Asa S. Hami Interviews Chief Judge Sheri Bluebond for Insolvency Law Committee’s Eighth Judicial Profile
In conjunction with other members of the...
A common form that bankruptcy fraud can take is that of a filing party assuming the identity of an unsuspecting victim to commence a bankruptcy case. The filing party may be trying to conceal an elaborate fraud in which the filer took out loans or obtained credit cards using stolen personal information, or trying to avoid foreclosure by transferring property to a friend or loved one and then commencing a bankruptcy case without their knowledge.

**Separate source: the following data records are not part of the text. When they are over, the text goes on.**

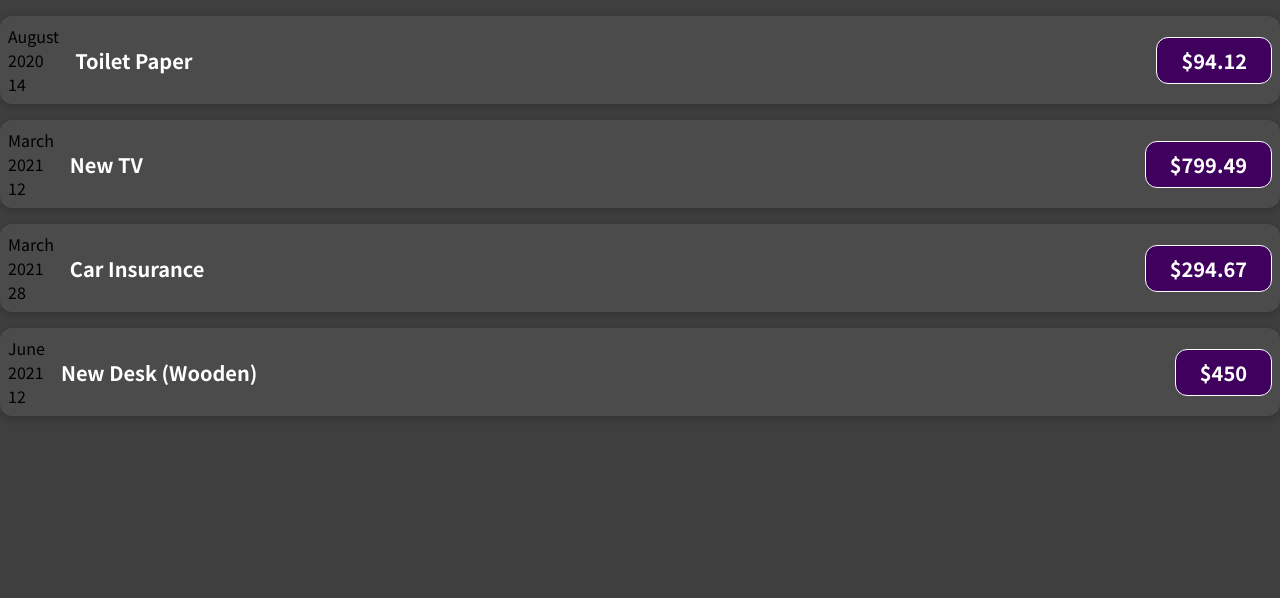
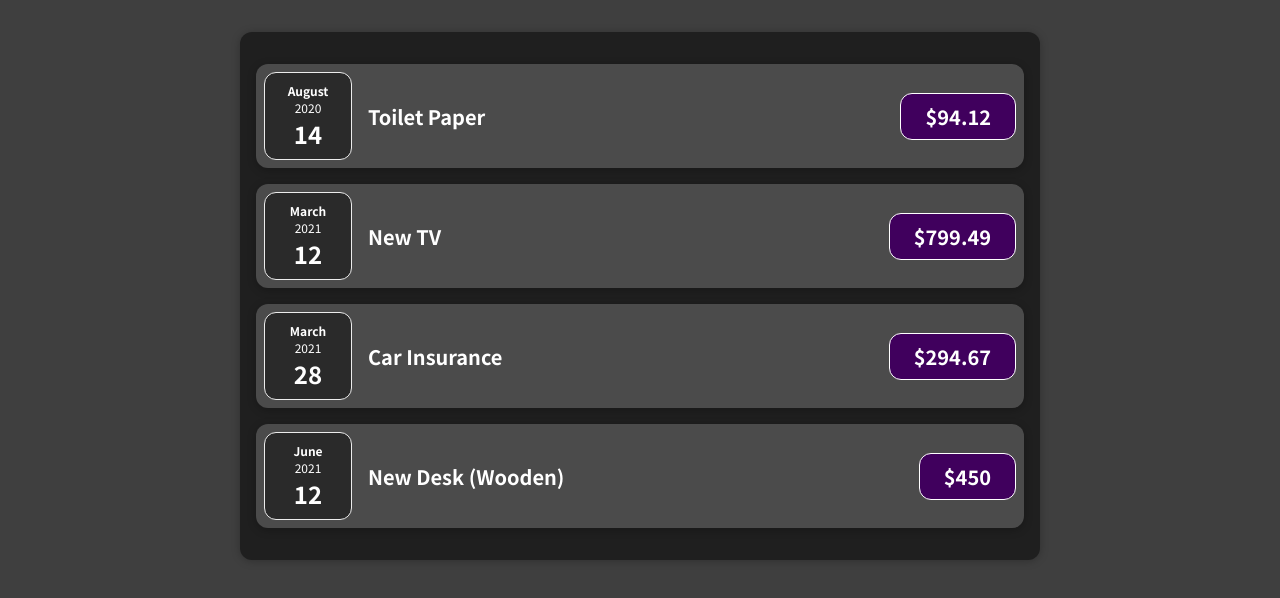
Before and after one commit to heronfeijao/Expense-Tracker-React, a React (Create React App) app: page / in a window 1280 px wide. Shown: the top 598 px of the page. Built offline with nearby package versions, Linux system fonts and the light colour scheme.

Commit message:
created expenses component

```diff
--- a/src/App.jsx
+++ b/src/App.jsx
@@ -1,4 +1,5 @@
 import ExpenseItem from "./components/ExpenseItem.jsx";
+import Expenses from "./components/Expenses.jsx";
 
 function App() {
   const expenses = [
@@ -25,26 +26,7 @@
 
   return (
     <div>
-      <ExpenseItem
-        title={expenses[0].title}
-        amount={expenses[0].amount}
-        date={expenses[0].date}
-      ></ExpenseItem>
-      <ExpenseItem
-        title={expenses[1].title}
-        amount={expenses[1].amount}
-        date={expenses[1].date}
-      ></ExpenseItem>
-      <ExpenseItem
-        title={expenses[2].title}
-        amount={expenses[2].amount}
-        date={expenses[2].date}
-      ></ExpenseItem>
-      <ExpenseItem
-        title={expenses[3].title}
-        amount={expenses[3].amount}
-        date={expenses[3].date}
-      ></ExpenseItem>
+      <Expenses items={expenses} />
     </div>
   );
 }
--- /dev/null
+++ b/src/components/ExpenseDate.css
@@ -0,0 +1,26 @@
+.expense-date {
+  display: flex;
+  flex-direction: column;
+  width: 5.5rem;
+  height: 5.5rem;
+  border: 1px solid #ececec;
+  background-color: #2a2a2a;
+  color: white;
+  border-radius: 12px;
+  align-items: center;
+  justify-content: center;
+}
+
+.expense-date__month {
+  font-size: 0.75rem;
+  font-weight: bold;
+}
+
+.expense-date__year {
+  font-size: 0.75rem;
+}
+
+.expense-date__day {
+  font-size: 1.5rem;
+  font-weight: bold;
+}
--- /dev/null
+++ b/src/components/ExpenseDate.jsx
@@ -0,0 +1,17 @@
+import "./ExpenseDate.css";
+
+const ExpenseDate = (props) => {
+  const month = props.date.toLocaleString("en-US", { month: "long" });
+  const day = props.date.toLocaleString("en-US", { day: "2-digit" });
+  const year = props.date.getFullYear();
+
+  return (
+    <div className="expense-date">
+      <div className="expense-date__month">{month}</div>
+      <div className="expense-date__year">{year}</div>
+      <div className="expense-date__day">{day}</div>
+    </div>
+  );
+};
+
+export default ExpenseDate;
--- a/src/components/ExpenseItem.jsx
+++ b/src/components/ExpenseItem.jsx
@@ -1,18 +1,11 @@
 import React from "react";
 import "./ExpenseItem.css";
+import ExpenseDate from "./ExpenseDate.jsx";
 
 const ExpenseItem = (props) => {
-  const month = props.date.toLocaleString("en-US", { month: "long" });
-  const day = props.date.toLocaleString("en-US", { day: "2-digit" });
-  const year = props.date.getFullYear();
-
   return (
     <div className="expense-item">
-      <div>
-        <div>{month}</div>
-        <div>{year}</div>
-        <div>{day}</div>
-      </div>
+      <ExpenseDate date={props.date} />
       <div className="expense-item__description">
         <h2>{props.title}</h2>
         <div className="expense-item__price">${props.amount}</div>
--- /dev/null
+++ b/src/components/Expenses.css
@@ -0,0 +1,9 @@
+.expenses {
+  padding: 1rem;
+  background-color: rgb(31, 31, 31);
+  margin: 2rem auto;
+  width: 50rem;
+  max-width: 95%;
+  border-radius: 12px;
+  box-shadow: 0 1px 8px rgba(0, 0, 0, 0.25);
+}
--- /dev/null
+++ b/src/components/Expenses.jsx
@@ -0,0 +1,32 @@
+import React from "react";
+import ExpenseItem from "./ExpenseItem.jsx";
+import "./Expenses.css";
+
+const Expenses = (props) => {
+  return (
+    <div className="expenses">
+      <ExpenseItem
+        title={props.items[0].title}
+        amount={props.items[0].amount}
+        date={props.items[0].date}
+      />
+      <ExpenseItem
+        title={props.items[1].title}
+        amount={props.items[1].amount}
+        date={props.items[1].date}
+      />
+      <ExpenseItem
+        title={props.items[2].title}
+        amount={props.items[2].amount}
+        date={props.items[2].date}
+      />
+      <ExpenseItem
+        title={props.items[3].title}
+        amount={props.items[3].amount}
+        date={props.items[3].date}
+      />
+    </div>
+  );
+};
+
+export default Expenses;
```
Also changed, not shown: 1 other file (tests, documents, lock files or other folders).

The victim may not learn that a bankruptcy petition has been filed in his or her name until much later, when applying for a credit card, attempting to refinance a home, or seeking to finance the purchase of a vehicle.
In their CLE-accredited webinar “Debtors-in-Pretension: Identify Theft in Bankruptcy Proceedings,” Maggie Bordeaux, Supervising Senior Staff Attorney of Consumer Law at Public Counsel, and SulmeyerKupetz Attorney Steven Werth will discuss the steps that practitioners should take when clients approach them with situations of identity theft in bankruptcy proceedings. The webinar will address: